BEGIN
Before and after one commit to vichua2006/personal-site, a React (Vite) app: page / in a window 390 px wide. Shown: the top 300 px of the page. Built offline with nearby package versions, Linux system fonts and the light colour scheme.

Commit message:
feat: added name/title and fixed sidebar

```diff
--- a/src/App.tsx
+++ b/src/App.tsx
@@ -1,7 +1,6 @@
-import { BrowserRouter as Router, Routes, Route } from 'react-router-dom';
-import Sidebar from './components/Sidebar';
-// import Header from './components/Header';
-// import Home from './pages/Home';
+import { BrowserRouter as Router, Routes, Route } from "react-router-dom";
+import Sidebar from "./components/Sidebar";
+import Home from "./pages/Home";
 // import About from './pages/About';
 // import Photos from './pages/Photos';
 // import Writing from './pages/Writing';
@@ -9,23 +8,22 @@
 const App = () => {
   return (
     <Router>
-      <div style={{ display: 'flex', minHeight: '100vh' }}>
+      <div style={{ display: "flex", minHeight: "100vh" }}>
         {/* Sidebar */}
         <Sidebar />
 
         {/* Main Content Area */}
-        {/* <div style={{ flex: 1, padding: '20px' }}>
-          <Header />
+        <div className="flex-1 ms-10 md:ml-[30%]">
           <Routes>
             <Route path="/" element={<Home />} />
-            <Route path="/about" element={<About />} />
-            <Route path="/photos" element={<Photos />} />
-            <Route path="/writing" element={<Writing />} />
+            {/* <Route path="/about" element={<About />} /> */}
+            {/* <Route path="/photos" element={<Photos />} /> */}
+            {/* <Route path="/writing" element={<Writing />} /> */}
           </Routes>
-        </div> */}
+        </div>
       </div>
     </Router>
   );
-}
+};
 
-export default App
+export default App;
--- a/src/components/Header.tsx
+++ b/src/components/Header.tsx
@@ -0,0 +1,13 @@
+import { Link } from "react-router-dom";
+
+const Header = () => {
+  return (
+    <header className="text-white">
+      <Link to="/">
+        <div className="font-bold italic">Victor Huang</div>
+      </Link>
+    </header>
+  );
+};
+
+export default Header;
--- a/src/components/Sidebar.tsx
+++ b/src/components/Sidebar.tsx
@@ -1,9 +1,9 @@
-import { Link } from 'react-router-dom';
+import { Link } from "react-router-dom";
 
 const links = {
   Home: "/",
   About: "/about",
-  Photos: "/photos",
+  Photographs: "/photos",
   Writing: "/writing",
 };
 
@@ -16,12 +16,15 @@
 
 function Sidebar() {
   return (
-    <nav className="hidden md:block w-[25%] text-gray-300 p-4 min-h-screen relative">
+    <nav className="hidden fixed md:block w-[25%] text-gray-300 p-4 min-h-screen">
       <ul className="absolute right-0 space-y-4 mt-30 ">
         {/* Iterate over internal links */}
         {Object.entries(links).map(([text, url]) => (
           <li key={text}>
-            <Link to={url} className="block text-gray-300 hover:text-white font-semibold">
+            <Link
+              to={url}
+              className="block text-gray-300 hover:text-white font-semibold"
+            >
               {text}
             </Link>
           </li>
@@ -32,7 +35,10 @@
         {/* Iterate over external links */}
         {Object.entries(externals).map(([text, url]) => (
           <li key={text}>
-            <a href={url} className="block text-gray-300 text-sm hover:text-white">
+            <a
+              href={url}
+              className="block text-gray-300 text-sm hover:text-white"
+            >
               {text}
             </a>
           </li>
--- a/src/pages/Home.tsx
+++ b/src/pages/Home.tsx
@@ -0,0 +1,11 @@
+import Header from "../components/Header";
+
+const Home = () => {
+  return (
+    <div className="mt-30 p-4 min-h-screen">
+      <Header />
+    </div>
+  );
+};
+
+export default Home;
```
END
BEGIN
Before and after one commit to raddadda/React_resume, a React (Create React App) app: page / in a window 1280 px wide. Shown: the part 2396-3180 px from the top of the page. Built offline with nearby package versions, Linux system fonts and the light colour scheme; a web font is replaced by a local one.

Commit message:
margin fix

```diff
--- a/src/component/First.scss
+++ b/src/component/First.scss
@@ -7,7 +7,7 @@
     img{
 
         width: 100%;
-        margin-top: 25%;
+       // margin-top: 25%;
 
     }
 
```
END
What is expected:
Count each line above with "About"; write only the number.

Solution to the exercise:
4